Saturday, April 11, 2009

Overcoming the Five Hindrances

The following is taken from Nyanaponika Thera
http://www.accesstoinsight.org/lib/authors/nyanaponika/wheel026.html

The Five Hindrances are the major psychological impediments to mindfulness (present center awareness) and the deepening of concentration into sublime states of consciousness.

The Five Hindrances are:
1. Sensual Desire/Attachment
2. Anger/Aversion
3. Restlessness
4. Dullness
5. Doubt

1. Overcoming Sensual Desire
Six things are conducive to the abandonment of sensual desire:
Learning how to meditate on impure objects;
Devoting oneself to the meditation on the impure;
Guarding the sense doors;
Moderation in eating;
Noble friendship;
Suitable conversation.

2. Overcoming Anger
Six things are helpful in conquering anger and aversion:
Learning how to meditate on loving-kindness;
Devoting oneself to the meditation of loving-kindness;
Considering that one is the owner and heir of one's actions (kamma);
Frequent reflection on it Cause and effect
Noble friendship;
Suitable conversation.

Also helpful in conquering ill-will are:
Rapture, of the factors of absorption (jhananga);
Faith, of the spiritual faculties (indriya);
Rapture and equanimity, of the factors of enlightenment (bojjhanga).
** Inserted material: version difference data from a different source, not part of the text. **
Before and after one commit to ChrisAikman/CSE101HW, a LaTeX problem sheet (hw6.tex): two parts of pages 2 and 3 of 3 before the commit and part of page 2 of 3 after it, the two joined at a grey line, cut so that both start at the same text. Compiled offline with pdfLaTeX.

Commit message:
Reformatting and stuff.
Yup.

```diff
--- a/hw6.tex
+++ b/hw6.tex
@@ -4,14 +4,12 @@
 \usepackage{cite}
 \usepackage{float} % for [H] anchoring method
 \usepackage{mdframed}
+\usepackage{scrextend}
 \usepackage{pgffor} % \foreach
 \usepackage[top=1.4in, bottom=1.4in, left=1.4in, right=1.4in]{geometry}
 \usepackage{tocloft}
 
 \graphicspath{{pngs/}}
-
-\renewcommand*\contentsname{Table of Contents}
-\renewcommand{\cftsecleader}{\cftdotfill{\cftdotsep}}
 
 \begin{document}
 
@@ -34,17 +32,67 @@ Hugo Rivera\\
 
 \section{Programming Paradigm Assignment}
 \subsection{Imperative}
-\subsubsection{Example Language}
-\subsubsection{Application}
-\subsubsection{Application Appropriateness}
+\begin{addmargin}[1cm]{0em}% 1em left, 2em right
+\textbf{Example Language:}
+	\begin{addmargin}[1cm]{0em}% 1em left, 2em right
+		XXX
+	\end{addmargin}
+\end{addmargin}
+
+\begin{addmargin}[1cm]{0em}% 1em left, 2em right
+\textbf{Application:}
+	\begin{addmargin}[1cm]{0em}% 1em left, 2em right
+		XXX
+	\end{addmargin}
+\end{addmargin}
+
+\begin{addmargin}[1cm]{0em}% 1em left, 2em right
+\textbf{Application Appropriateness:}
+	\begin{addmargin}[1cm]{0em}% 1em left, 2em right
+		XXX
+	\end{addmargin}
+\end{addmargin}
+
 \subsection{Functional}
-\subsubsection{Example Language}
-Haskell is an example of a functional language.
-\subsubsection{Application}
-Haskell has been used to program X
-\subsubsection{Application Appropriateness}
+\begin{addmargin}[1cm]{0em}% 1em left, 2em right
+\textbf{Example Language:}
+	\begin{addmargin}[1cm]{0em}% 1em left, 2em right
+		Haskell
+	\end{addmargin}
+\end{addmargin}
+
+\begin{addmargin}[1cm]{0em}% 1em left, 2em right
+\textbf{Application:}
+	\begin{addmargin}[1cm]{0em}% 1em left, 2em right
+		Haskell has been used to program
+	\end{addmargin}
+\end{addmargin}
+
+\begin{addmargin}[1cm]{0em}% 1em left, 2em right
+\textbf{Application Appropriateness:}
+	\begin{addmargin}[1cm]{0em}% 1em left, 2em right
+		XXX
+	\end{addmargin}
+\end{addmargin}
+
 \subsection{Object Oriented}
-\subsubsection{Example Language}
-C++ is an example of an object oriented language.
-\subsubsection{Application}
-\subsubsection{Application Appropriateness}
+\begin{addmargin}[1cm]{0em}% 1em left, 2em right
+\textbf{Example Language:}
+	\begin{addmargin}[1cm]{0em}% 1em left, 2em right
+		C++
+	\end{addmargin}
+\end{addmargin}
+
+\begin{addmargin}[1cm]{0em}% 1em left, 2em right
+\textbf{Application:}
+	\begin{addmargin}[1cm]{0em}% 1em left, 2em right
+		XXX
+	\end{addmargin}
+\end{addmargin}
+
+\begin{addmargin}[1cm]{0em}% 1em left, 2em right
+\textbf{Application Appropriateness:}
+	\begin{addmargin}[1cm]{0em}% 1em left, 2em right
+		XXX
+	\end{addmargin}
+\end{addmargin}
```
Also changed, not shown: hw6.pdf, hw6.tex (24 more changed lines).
3. Overcoming Dullness
Six things are conducive to the abandonment of sloth and torpor:
Knowing that overeating is a cause of it;
Changing the bodily posture;
Thinking of the perception of light;
Staying in the open air;
Noble friendship;
Suitable conversation.

Also helpful in conquering sloth and torpor are:
The recollection of Death
 and impermanence.

4. Overcoming Restlessness
Six things are conducive to the abandonment of restlessness and remorse:
1. Knowledge of the Buddhist scriptures (Doctrine and Discipline);
2. Asking questions about them;
3. Familiarity with the Vinaya (the Code of Monastic Discipline, and for lay followers, with the principles of moral conduct);
4. Association with those mature in age and experience, who possess dignity, restraint and calm;
5. Noble friendship;
6. Suitable conversation.

Also helpful in conquering restlessness and remorse is:
Rapture, of the factors of absorption (jhananga);
Concentration, of the spiritual faculties (indriya);
Tranquillity, concentration and equanimity, of the factors of enlightenment (bojjhanga).

5. Overcoming Doubt
There are things which are wholesome or unwholesome, blameless or blameworthy, noble or low, and (other) contrasts of dark and bright; frequently giving wise attention to them — that is the denourishing of the arising of doubt that has not yet arisen, and of the increase and strengthening of doubt that has already arisen.
(note: the first three and the last two are identical with those given for restlessness and remorse. Only the fourth is different)

1. Knowledge of the Buddhist scriptures (Doctrine and Discipline);
2. Asking questions about them;
3. Familiarity with the Vinaya (the Code of Monastic Discipline, and for lay followers, with the principles of moral conduct);
4. Firm conviction concerning the Buddha, Dhamma and Sangha;
5. Noble friendship;
6. Suitable conversation.

Also helpful in conquering Doubt are:
Reflection, of the factors of absorption (jhananga);
Wisdom, of the spiritual faculties (indriya);
Investigation of reality, of the factors of enlightenment (bojjhanga).

1 comment:

  1. I have same interest like you, excellent post
    thank you dear friend, surely i visit you often

    kumar
    http://stress-coping.blogspot.com/

    ReplyDelete